(Records contained in a dataset)
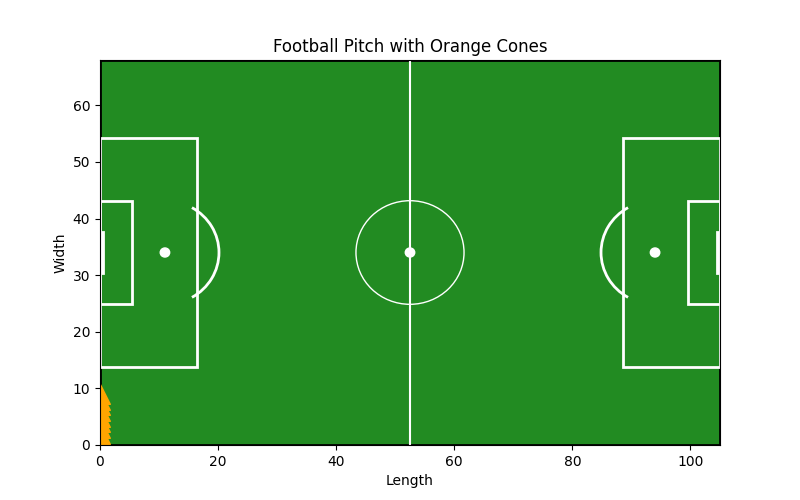
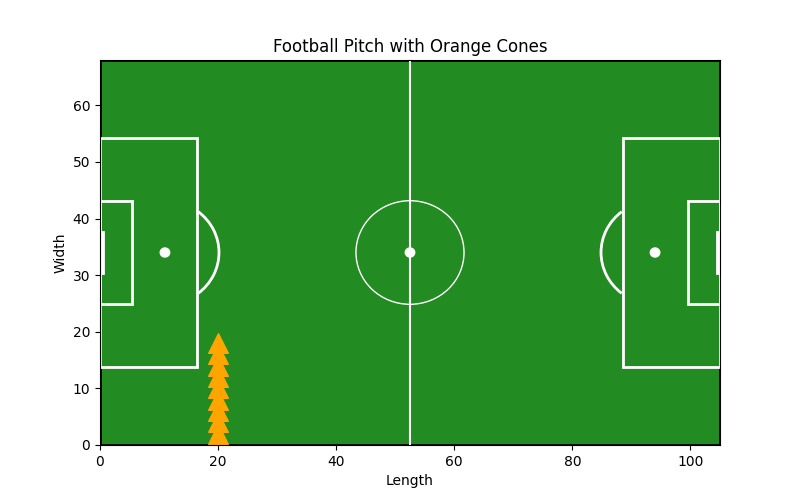
📝 ✨ feat: refactor cone position calculations in setupcones.py and improve formatting in draw_cone_layout.py

Changed region(s): [[0.25, 0.66, 0.2812, 0.9], [0.125, 0.78, 0.1562, 0.9]]

diff --git a/src/draw_cone_layout.py b/src/draw_cone_layout.py
@@ -17,7 +17,10 @@ CONE_MARKER = "^"
 PITCH_LENGTH = 105
 PITCH_WIDTH = 68
 PITCH_DIMENSIONS = (PITCH_LENGTH, PITCH_WIDTH)
-PENALTY_SPOT_POSITIONS = [(11, PITCH_WIDTH / 2), (PITCH_LENGTH - 11, PITCH_WIDTH / 2)]
+PENALTY_SPOT_POSITIONS = [
+    (11, PITCH_WIDTH / 2),
+    (PITCH_LENGTH - 11, PITCH_WIDTH / 2),
+]
 LINE_WIDTH = 2
 CENTER_CIRCLE_RADIUS = 9.15
 CENTER_SPOT_RADIUS = 0.8
@@ -30,6 +33,10 @@ GOAL_WIDTH = 7.32
 GOAL_DEPTH = 0.5
 PENALTY_ARC_RADIUS = 9.15
 HALFWAY_LINE_COORDS = ([PITCH_LENGTH / 2, PITCH_LENGTH / 2], [0, PITCH_WIDTH])
+PENALTY_ARC_THETA1 = 308
+PENALTY_ARC_THETA2 = 52
+PENALTY_ARC_THETA3 = 128
+PENALTY_ARC_THETA4 = 232
 
 
 class ConeLayoutDrawer:
@@ -90,7 +97,9 @@ class ConeLayoutDrawer:
 
     def draw_center_spot(self):
         center_spot = plt.Circle(
-            (PITCH_LENGTH / 2, PITCH_WIDTH / 2), CENTER_SPOT_RADIUS, color="white"
+            (PITCH_LENGTH / 2, PITCH_WIDTH / 2),
+            CENTER_SPOT_RADIUS,
+            color="white",
         )
         self.ax.add_artist(center_spot)
 
@@ -105,7 +114,10 @@ class ConeLayoutDrawer:
         )
         self.ax.add_patch(penalty_area)
         penalty_area = patches.Rectangle(
-            (PITCH_LENGTH - PENALTY_AREA_DEPTH, (PITCH_WIDTH - PENALTY_AREA_WIDTH) / 2),
+            (
+                PITCH_LENGTH - PENALTY_AREA_DEPTH,
+                (PITCH_WIDTH - PENALTY_AREA_WIDTH) / 2,
+            ),
             PENALTY_AREA_DEPTH,
             PENALTY_AREA_WIDTH,
             linewidth=LINE_WIDTH,
@@ -125,7 +137,10 @@ class ConeLayoutDrawer:
         )
         self.ax.add_patch(goal_area)
         goal_area = patches.Rectangle(
-            (PITCH_LENGTH - GOAL_AREA_DEPTH, (PITCH_WIDTH - GOAL_AREA_WIDTH) / 2),
+            (
+                PITCH_LENGTH - GOAL_AREA_DEPTH,
+                (PITCH_WIDTH - GOAL_AREA_WIDTH) / 2,
+            ),
             GOAL_AREA_DEPTH,
             GOAL_AREA_WIDTH,
             linewidth=LINE_WIDTH,
@@ -174,8 +189,8 @@ class ConeLayoutDrawer:
             2 * PENALTY_ARC_RADIUS,
             2 * PENALTY_ARC_RADIUS,
             angle=0,
-            theta1=300,
-            theta2=60,
+            theta1=PENALTY_ARC_THETA1,
+            theta2=PENALTY_ARC_THETA2,
             linewidth=LINE_WIDTH,
             edgecolor="white",
         )
@@ -185,8 +200,8 @@ class ConeLayoutDrawer:
             2 * PENALTY_ARC_RADIUS,
             2 * PENALTY_ARC_RADIUS,
             angle=0,
-            theta1=120,
-            theta2=240,
+            theta1=PENALTY_ARC_THETA3,
+            theta2=PENALTY_ARC_THETA4,
             linewidth=LINE_WIDTH,
             edgecolor="white",
         )
@@ -208,6 +223,13 @@ class ConeLayoutDrawer:
 
 
 if __name__ == "__main__":
-    cone_positions = [(10, 10), (20, 40), (30, 20), (50, 25), (70, 35), (90, 10)]
+    cone_positions = [
+        (10, 10),
+        (20, 40),
+        (30, 20),
+        (50, 25),
+        (70, 35),
+        (90, 10),
+    ]
     drawer = ConeLayoutDrawer(cone_positions, "cone_layout.png")
     drawer.save_plot()

diff --git a/src/setupcones.py b/src/setupcones.py
@@ -13,44 +13,23 @@ class ConeLayoutSetup:
         self.filename = filename
 
     def setup_zigzag(self):
-        cone_positions = [(i * 10, i * 10) for i in range(10)]
+        cone_positions = [(i * 6, 25 + (i % 2) * 12 - 6) for i in range(10)]
         self._draw_and_save(cone_positions, "zigzag_layout.png")
 
     def setup_diagonal(self):
-        cone_positions = [(i, i) for i in range(10)]
+        cone_positions = [(i * 6, i * 6) for i in range(10)]
         self._draw_and_save(cone_positions, "diagonal_layout.png")
 
     def setup_row(self):
-        cone_positions = [(i, 20) for i in range(10)]
+        cone_positions = [(i * 2, 20) for i in range(10)]
         self._draw_and_save(cone_positions, "row_layout.png")
 
     def setup_column(self):
-        cone_positions = [(20, i) for i in range(10)]
+        cone_positions = [(20, i * 2) for i in range(10)]
         self._draw_and_save(cone_positions, "column_layout.png")
 
     def setup_square(self):
-        cone_positions = [
-            (0, 0),
-            (0, 1),
-            (1, 0),
-            (1, 1),
-            (2, 0),
-            (2, 1),
-            (3, 0),
-            (3, 1),
-            (4, 0),
-            (4, 1),
-            (5, 0),
-            (5, 1),
-            (6, 0),
-            (6, 1),
-            (7, 0),
-            (7, 1),
-            (8, 0),
-            (8, 1),
-            (9, 0),
-            (9, 1),
-        ]
+        cone_positions = [(i // 2, i % 2) for i in range(20)]
         self._draw_and_save(cone_positions, "square_layout.png")
 
     def _draw_and_save(self, cone_positions, filename):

- **Problem details**
With the pictures removed, return each record above exactly as given.

- **Result of the exercise**
📝 ✨ feat: refactor cone position calculations in setupcones.py and improve formatting in draw_cone_layout.py

Changed region(s): [[0.25, 0.66, 0.2812, 0.9], [0.125, 0.78, 0.1562, 0.9]]

diff --git a/src/draw_cone_layout.py b/src/draw_cone_layout.py
@@ -17,7 +17,10 @@ CONE_MARKER = "^"
 PITCH_LENGTH = 105
 PITCH_WIDTH = 68
 PITCH_DIMENSIONS = (PITCH_LENGTH, PITCH_WIDTH)
-PENALTY_SPOT_POSITIONS = [(11, PITCH_WIDTH / 2), (PITCH_LENGTH - 11, PITCH_WIDTH / 2)]
+PENALTY_SPOT_POSITIONS = [
+    (11, PITCH_WIDTH / 2),
+    (PITCH_LENGTH - 11, PITCH_WIDTH / 2),
+]
 LINE_WIDTH = 2
 CENTER_CIRCLE_RADIUS = 9.15
 CENTER_SPOT_RADIUS = 0.8
@@ -30,6 +33,10 @@ GOAL_WIDTH = 7.32
 GOAL_DEPTH = 0.5
 PENALTY_ARC_RADIUS = 9.15
 HALFWAY_LINE_COORDS = ([PITCH_LENGTH / 2, PITCH_LENGTH / 2], [0, PITCH_WIDTH])
+PENALTY_ARC_THETA1 = 308
+PENALTY_ARC_THETA2 = 52
+PENALTY_ARC_THETA3 = 128
+PENALTY_ARC_THETA4 = 232
 
 
 class ConeLayoutDrawer:
@@ -90,7 +97,9 @@ class ConeLayoutDrawer:
 
     def draw_center_spot(self):
         center_spot = plt.Circle(
-            (PITCH_LENGTH / 2, PITCH_WIDTH / 2), CENTER_SPOT_RADIUS, color="white"
+            (PITCH_LENGTH / 2, PITCH_WIDTH / 2),
+            CENTER_SPOT_RADIUS,
+            color="white",
         )
         self.ax.add_artist(center_spot)
 
@@ -105,7 +114,10 @@ class ConeLayoutDrawer:
         )
         self.ax.add_patch(penalty_area)
         penalty_area = patches.Rectangle(
-            (PITCH_LENGTH - PENALTY_AREA_DEPTH, (PITCH_WIDTH - PENALTY_AREA_WIDTH) / 2),
+            (
+                PITCH_LENGTH - PENALTY_AREA_DEPTH,
+                (PITCH_WIDTH - PENALTY_AREA_WIDTH) / 2,
+            ),
             PENALTY_AREA_DEPTH,
             PENALTY_AREA_WIDTH,
             linewidth=LINE_WIDTH,
@@ -125,7 +137,10 @@ class ConeLayoutDrawer:
         )
         self.ax.add_patch(goal_area)
         goal_area = patches.Rectangle(
-            (PITCH_LENGTH - GOAL_AREA_DEPTH, (PITCH_WIDTH - GOAL_AREA_WIDTH) / 2),
+            (
+                PITCH_LENGTH - GOAL_AREA_DEPTH,
+                (PITCH_WIDTH - GOAL_AREA_WIDTH) / 2,
+            ),
             GOAL_AREA_DEPTH,
             GOAL_AREA_WIDTH,
             linewidth=LINE_WIDTH,
@@ -174,8 +189,8 @@ class ConeLayoutDrawer:
             2 * PENALTY_ARC_RADIUS,
             2 * PENALTY_ARC_RADIUS,
             angle=0,
-            theta1=300,
-            theta2=60,
+            theta1=PENALTY_ARC_THETA1,
+            theta2=PENALTY_ARC_THETA2,
             linewidth=LINE_WIDTH,
             edgecolor="white",
         )
@@ -185,8 +200,8 @@ class ConeLayoutDrawer:
             2 * PENALTY_ARC_RADIUS,
             2 * PENALTY_ARC_RADIUS,
             angle=0,
-            theta1=120,
-            theta2=240,
+            theta1=PENALTY_ARC_THETA3,
+            theta2=PENALTY_ARC_THETA4,
             linewidth=LINE_WIDTH,
             edgecolor="white",
         )
@@ -208,6 +223,13 @@ class ConeLayoutDrawer:
 
 
 if __name__ == "__main__":
-    cone_positions = [(10, 10), (20, 40), (30, 20), (50, 25), (70, 35), (90, 10)]
+    cone_positions = [
+        (10, 10),
+        (20, 40),
+        (30, 20),
+        (50, 25),
+        (70, 35),
+        (90, 10),
+    ]
     drawer = ConeLayoutDrawer(cone_positions, "cone_layout.png")
     drawer.save_plot()

diff --git a/src/setupcones.py b/src/setupcones.py
@@ -13,44 +13,23 @@ class ConeLayoutSetup:
         self.filename = filename
 
     def setup_zigzag(self):
-        cone_positions = [(i * 10, i * 10) for i in range(10)]
+        cone_positions = [(i * 6, 25 + (i % 2) * 12 - 6) for i in range(10)]
         self._draw_and_save(cone_positions, "zigzag_layout.png")
 
     def setup_diagonal(self):
-        cone_positions = [(i, i) for i in range(10)]
+        cone_positions = [(i * 6, i * 6) for i in range(10)]
         self._draw_and_save(cone_positions, "diagonal_layout.png")
 
     def setup_row(self):
-        cone_positions = [(i, 20) for i in range(10)]
+        cone_positions = [(i * 2, 20) for i in range(10)]
         self._draw_and_save(cone_positions, "row_layout.png")
 
     def setup_column(self):
-        cone_positions = [(20, i) for i in range(10)]
+        cone_positions = [(20, i * 2) for i in range(10)]
         self._draw_and_save(cone_positions, "column_layout.png")
 
     def setup_square(self):
-        cone_positions = [
-            (0, 0),
-            (0, 1),
-            (1, 0),
-            (1, 1),
-            (2, 0),
-            (2, 1),
-            (3, 0),
-            (3, 1),
-            (4, 0),
-            (4, 1),
-            (5, 0),
-            (5, 1),
-            (6, 0),
-            (6, 1),
-            (7, 0),
-            (7, 1),
-            (8, 0),
-            (8, 1),
-            (9, 0),
-            (9, 1),
-        ]
+        cone_positions = [(i // 2, i % 2) for i in range(20)]
         self._draw_and_save(cone_positions, "square_layout.png")
 
     def _draw_and_save(self, cone_positions, filename):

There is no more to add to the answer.